So I am really hoping that most women pick up the issue for the same reason that I ever buy the magazine – to look at the ads. I remember my first look at the British edition around the time the buzz around Vogue’s possible entry into India was growing. I was transfixed – but mostly by the advertisements. Beautiful women in the most gorgeous clothes and accessories made by brands I had only ever seen as fakes in India: Donna Karan, Hermes, Chanel, Calvin Klien.
The articles were as visually stunning as the ads and referred pretty much to the same brands – in fact, it was difficult to tell apart the articles from the ads. It rendered a visual consistency to the magazine and converted it into a stunning temple to fashion. So much so, that by the time I turned the last page, even I – a girl so stubbornly proud of her frizzy hair, kurti, and baggy jeans – was feeling a deep yearning to be slim, beautiful and Chanel adorned.
But this is where I find the Indian Vogue diverging from its international counterparts: its incredible paucity of beautiful ads. To begin with, of the 67 full page ads in its latest issue only 3 refer explicitly to clothes – Levis, Monisha Jaisingh and Ritu Kumar. The largest chunk of the ads, 17 to be exact, belong to Indian jewellery stores: the Manubhais, Nothandasses, Gehnas, Shristis etc etc. And no, the ads don’t show smart, modern everyday wear. It is all heavy, traditional, stone-studded, ready-for-wedding wear. Jewellery is followed by watches (9), furnishing (6), skin products (5) and hotels (4). After this it all goes random with whiskey, chocolates, mid-range Australian wine, hairbands, yachts and even realty companies all finding a corner in this Indian temple to fashion.
What makes the magazine experience surreal is that articles and photo shoots – especially, the photo shoots – continue to refer to D&G, Nina Ricci, Christian Louboutins, Roberto Cavalli and gang as if the Nanubhais and Nothandasses never happened.
To me this gap between the ads and the articles of Vogue says a lot about the wide gap between the reality, pretentions and aspirations of middle class India, and the resulting schizophrenia.
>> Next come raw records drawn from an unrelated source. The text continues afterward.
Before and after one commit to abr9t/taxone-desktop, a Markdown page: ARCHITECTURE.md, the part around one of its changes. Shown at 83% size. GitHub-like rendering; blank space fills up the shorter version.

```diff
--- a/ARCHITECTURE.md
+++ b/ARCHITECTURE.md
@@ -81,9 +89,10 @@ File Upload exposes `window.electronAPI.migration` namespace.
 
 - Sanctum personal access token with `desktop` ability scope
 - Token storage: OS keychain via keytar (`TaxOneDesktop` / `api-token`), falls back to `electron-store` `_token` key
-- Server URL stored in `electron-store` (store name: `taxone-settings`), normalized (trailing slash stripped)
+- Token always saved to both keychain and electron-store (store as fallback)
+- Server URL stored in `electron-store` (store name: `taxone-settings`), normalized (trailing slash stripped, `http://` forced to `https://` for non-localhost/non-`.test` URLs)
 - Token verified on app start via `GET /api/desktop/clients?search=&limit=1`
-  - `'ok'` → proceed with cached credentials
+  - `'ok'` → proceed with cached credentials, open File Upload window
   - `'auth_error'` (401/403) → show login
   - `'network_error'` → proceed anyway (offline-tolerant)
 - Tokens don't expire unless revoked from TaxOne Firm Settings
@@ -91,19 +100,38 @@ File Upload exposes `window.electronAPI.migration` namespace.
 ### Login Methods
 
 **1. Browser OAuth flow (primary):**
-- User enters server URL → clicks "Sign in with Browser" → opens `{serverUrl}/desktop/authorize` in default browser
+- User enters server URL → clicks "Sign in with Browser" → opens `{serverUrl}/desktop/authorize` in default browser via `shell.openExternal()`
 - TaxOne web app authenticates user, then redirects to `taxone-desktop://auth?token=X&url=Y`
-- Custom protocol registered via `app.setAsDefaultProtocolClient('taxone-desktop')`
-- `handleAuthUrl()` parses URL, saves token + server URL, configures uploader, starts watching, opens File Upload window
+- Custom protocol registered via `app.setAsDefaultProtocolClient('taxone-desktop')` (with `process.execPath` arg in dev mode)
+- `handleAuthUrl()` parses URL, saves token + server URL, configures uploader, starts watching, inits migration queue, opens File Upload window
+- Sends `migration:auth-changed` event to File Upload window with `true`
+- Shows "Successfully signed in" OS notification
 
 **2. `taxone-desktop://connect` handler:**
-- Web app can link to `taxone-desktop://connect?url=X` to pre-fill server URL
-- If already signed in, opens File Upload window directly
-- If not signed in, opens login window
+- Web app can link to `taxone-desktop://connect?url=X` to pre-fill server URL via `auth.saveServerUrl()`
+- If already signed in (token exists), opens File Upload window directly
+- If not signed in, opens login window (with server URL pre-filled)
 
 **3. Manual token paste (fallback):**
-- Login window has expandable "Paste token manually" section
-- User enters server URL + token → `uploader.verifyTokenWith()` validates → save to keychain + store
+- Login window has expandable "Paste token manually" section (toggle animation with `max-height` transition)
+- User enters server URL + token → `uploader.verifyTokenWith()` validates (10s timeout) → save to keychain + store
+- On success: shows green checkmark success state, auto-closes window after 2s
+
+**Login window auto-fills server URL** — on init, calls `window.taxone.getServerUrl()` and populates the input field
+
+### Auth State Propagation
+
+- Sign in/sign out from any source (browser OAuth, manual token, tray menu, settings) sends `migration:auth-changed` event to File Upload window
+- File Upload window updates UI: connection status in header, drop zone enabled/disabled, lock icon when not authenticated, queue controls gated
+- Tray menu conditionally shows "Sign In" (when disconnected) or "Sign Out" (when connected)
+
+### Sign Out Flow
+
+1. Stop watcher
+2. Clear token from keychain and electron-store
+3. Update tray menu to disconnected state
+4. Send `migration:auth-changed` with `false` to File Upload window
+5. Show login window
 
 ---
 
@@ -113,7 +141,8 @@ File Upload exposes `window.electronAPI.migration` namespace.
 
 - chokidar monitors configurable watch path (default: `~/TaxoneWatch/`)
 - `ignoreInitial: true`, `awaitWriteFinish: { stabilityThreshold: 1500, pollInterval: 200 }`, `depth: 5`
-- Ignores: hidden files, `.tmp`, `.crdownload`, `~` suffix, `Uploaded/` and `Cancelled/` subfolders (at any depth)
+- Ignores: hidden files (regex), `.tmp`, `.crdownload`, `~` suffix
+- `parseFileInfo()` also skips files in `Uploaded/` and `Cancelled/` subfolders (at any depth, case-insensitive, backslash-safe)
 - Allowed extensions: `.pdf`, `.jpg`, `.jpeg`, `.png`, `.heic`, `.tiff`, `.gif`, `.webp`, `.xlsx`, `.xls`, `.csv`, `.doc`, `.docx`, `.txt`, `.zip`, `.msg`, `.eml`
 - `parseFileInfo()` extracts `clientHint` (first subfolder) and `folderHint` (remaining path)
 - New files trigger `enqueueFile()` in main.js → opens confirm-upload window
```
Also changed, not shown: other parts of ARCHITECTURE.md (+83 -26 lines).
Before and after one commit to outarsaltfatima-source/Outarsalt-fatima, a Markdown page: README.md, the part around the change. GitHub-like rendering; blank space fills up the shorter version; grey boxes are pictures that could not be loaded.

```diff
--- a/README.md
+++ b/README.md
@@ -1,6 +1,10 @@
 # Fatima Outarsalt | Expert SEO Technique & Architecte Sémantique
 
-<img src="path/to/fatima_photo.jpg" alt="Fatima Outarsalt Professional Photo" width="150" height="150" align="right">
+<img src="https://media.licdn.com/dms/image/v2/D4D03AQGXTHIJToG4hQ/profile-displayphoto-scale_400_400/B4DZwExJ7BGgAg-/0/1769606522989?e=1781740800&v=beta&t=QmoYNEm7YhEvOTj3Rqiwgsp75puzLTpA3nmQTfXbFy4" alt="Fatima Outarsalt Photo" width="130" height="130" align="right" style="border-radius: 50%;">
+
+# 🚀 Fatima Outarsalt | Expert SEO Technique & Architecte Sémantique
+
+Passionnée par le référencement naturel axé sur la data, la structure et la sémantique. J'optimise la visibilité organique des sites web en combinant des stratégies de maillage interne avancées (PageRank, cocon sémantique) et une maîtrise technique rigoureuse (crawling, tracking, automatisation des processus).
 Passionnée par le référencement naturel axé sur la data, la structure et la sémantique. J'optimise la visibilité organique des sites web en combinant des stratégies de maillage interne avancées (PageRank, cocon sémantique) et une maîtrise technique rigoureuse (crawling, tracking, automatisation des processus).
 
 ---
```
We already believe that we are a world superpower without acknowledging the illiteracy, poverty, dirt, pollution and corruption endemic to our lives. Instead, we simply ensconce ourselves in air-conditioned bubbles inside our flats, cars, offices, malls, restaurants, hotels and nightclubs dreaming our rose-tinted dreams of a time when Nina Ricci and Christian Louboutin will be just down the road.
Maybe, that time will arrive. I only hope that the road leading to these stores will not be jammed with traffic, beggars in tatters, dust and pollution.